post #1718 of 5645
Quote:
Originally Posted by vector1 View Post

 

b) get suggestions regarding crossover frequencies.


Thats most difficult one. You will have to measure it and design your crossover. Crossover components are RC filter. You will need smd caps and resistors. Start with simple 2way design and then  if thats a success you can do more complex designs.

post #1719 of 5645

Some one has uploaded Knowles design guide in other thread. Did you read those docs ?
 

post #1720 of 5645

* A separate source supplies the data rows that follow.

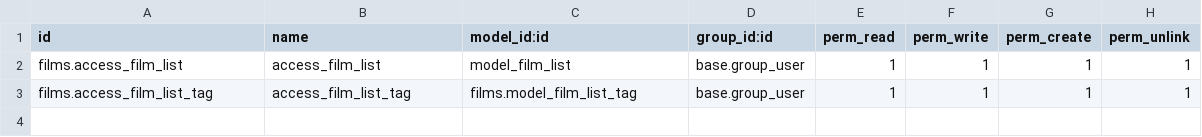
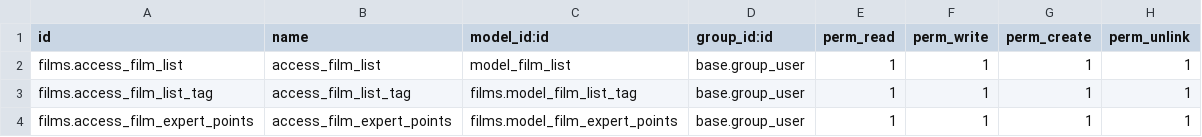
Before and after one commit to ejsp2005/odoo_films, a CSV file: security/ir.model.access.csv, drawn as a sheet.

```diff
--- a/security/ir.model.access.csv
+++ b/security/ir.model.access.csv
@@ -3 +3,2 @@ films.access_film_list,access_film_list,model_film_list,base.group_user,1,1,1,1
 films.access_film_list_tag,access_film_list_tag,films.model_film_list_tag,base.group_user,1,1,1,1
+films.access_film_expert_points,access_film_expert_points,films.model_film_expert_points,base.group_user,1,1,1,1
```
Also changed, not shown: 8 other files.
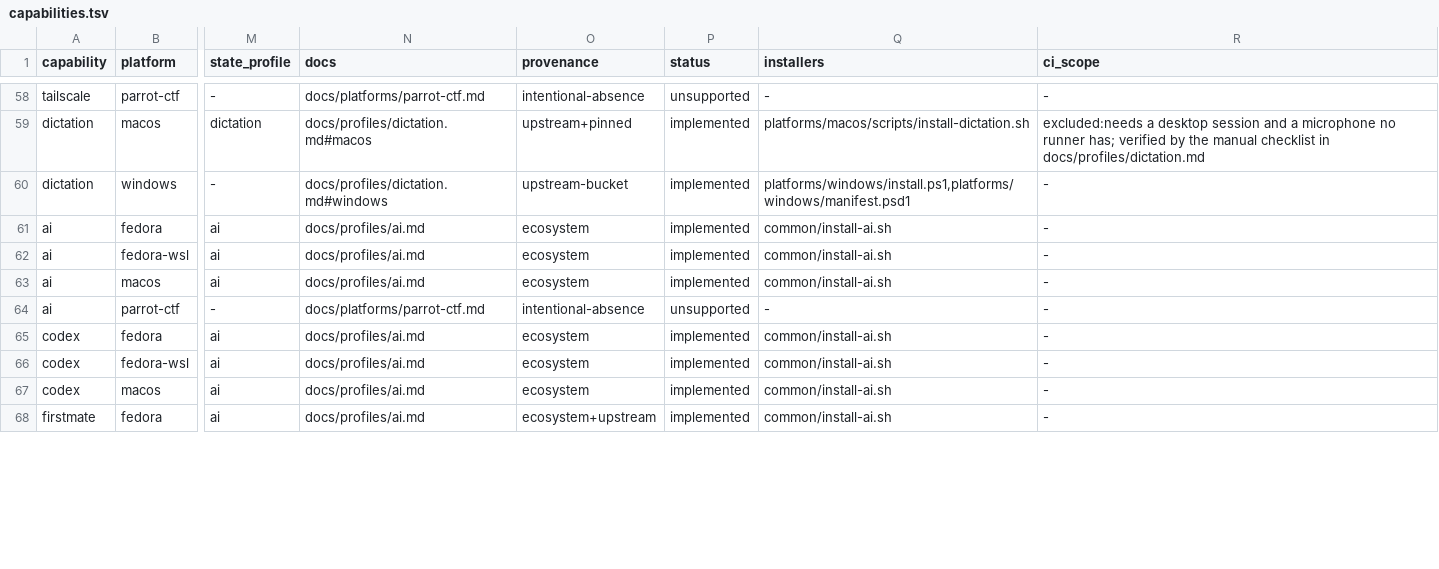
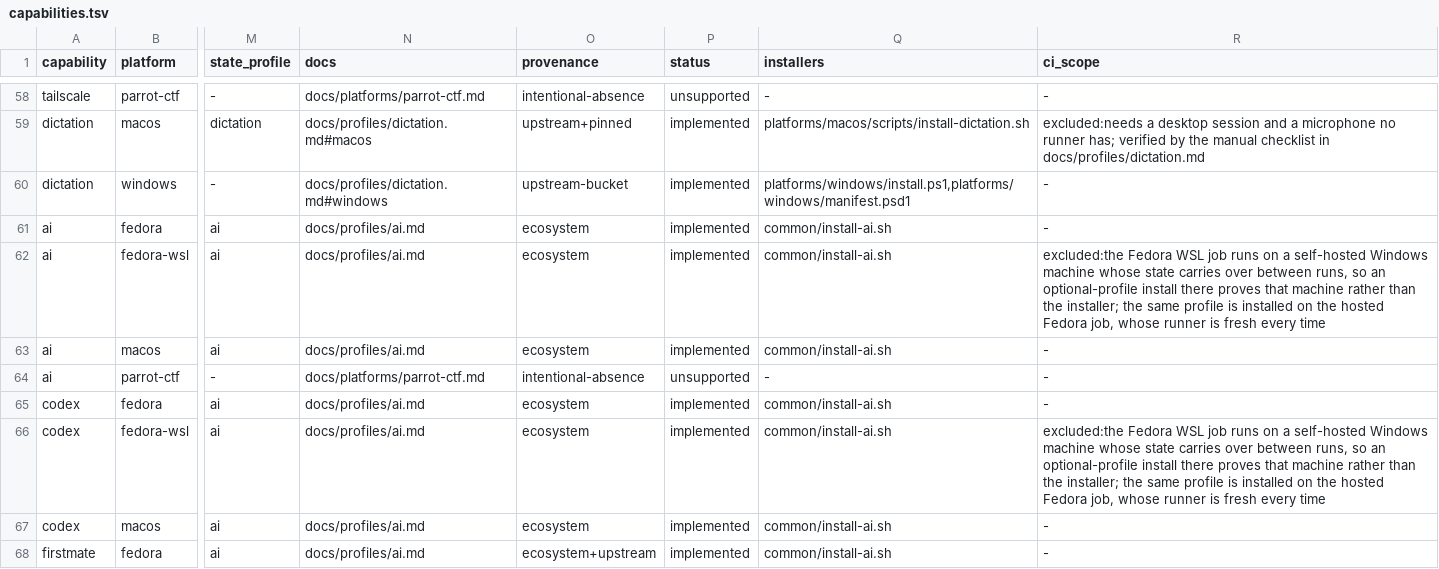
Before and after one commit to KasperElbo/dotfiles, a TSV file: config/capabilities.tsv, drawn as a sheet; only a part is shown, gaps mark what is left out; the diff covers the shown part only; the diff names each change by its address in the sheet, - before the commit and + after, or states it on an @@ line.

```diff
--- a/config/capabilities.tsv
+++ b/config/capabilities.tsv
-R62 (ci_scope): -
+R62 (ci_scope): excluded:the Fedora WSL job runs on a self-hosted Windows machine whose state carries over between runs, so an optional-profile install there proves that machine rather than the installer; the same profile is installed on the hosted Fedora job, whose runner is fresh every time
-R66 (ci_scope): -
+R66 (ci_scope): excluded:the Fedora WSL job runs on a self-hosted Windows machine whose state carries over between runs, so an optional-profile install there proves that machine rather than the installer; the same profile is installed on the hosted Fedora job, whose runner is fresh every time
```
Also changed, not shown: 4 edited cells elsewhere in this file, 4 other files.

So I can't just ballpark a figure for a crossover at 150Hz and 2kHz?

 

From what I understand is that the complex (changing) inductance means that the spikes will not be at the expected locations from measurements.

 

However, will this lead to excessive non-linear responses? I would expect a shift in the cut-off point, but not necessarily lead to non-linearity in the frequency response? Furthermore, with passive circuits I don't see a way to actually equalize the response since RC filters will have unity response when not close to the cut-off, and that won't help in smoothing the spikes in the actual response unless notch filters are used.

 

I am thinking that as long the crossover prevents interference of each band from passing to the next, I'll use acoustic filters and EQ to tame the rest of the peaks.

 

Also, I will try to make this modular so I can actually revise the interior circuit design. I would print a special holder for the circuit components that should be serviceable easily, plus help in soldering the SMD components.

 

Regarding the Knowles design guide, if it's the one that has the frequency response of each of the drivers then yes, I have read and extracted that data. I haven't seen any driver specific guide, but I have seen previous examples in this very thread, but mostly using a more simple crossover.

post #1721 of 5645
Quote:
Originally Posted by MuZo2 View Post
 

Some one has uploaded Knowles design guide in other thread. Did you read those docs ?
 

 

Would you kindly post a link?

 

Thanks!

post #1722 of 5645
post #1723 of 5645

Thank you for that thread!

post #1724 of 5645

Sound quality problems.

 

I attempted to finish assembly on my first set of home made IEMs and right away I ran into trouble. 

 

First problem, I can see that the drivers for the left ear have become detached from the acoustic tubing so I did not bother to work any more on that shell. 

 

The right ear looks like everything is hooked up OK but it sounds awful. It is much quieter than I expected it to be and I thought perhaps it just needed to be amped but when I hook it up to my headphone amp it still sounds bad, just louder. I am hoping that the cause of the poor sound quality is that this driver has also pulled away from its acoustic tubing.

 

I plan to start over tomorrow with a new shell (I want to improve the finish anyway) and this time I am going to try attaching the tubing with superglue instead of hot glue. I only worry that I will damage the driver with the superglue. 

 

 

Edit:  looking closer at my right side driver I can see that I was correct and the sound port has become detached from my tubing on that side also. 


Edited by CMOS1138 - 5/30/14 at 10:03pm
post #1725 of 5645
Quote:
Originally Posted by vector1 View Post
 

So I can't just ballpark a figure for a crossover at 150Hz and 2kHz?

Yes you can, but have to have resources to make it work correctly.

New Posts  All Forums:Forum Nav:
  Return Home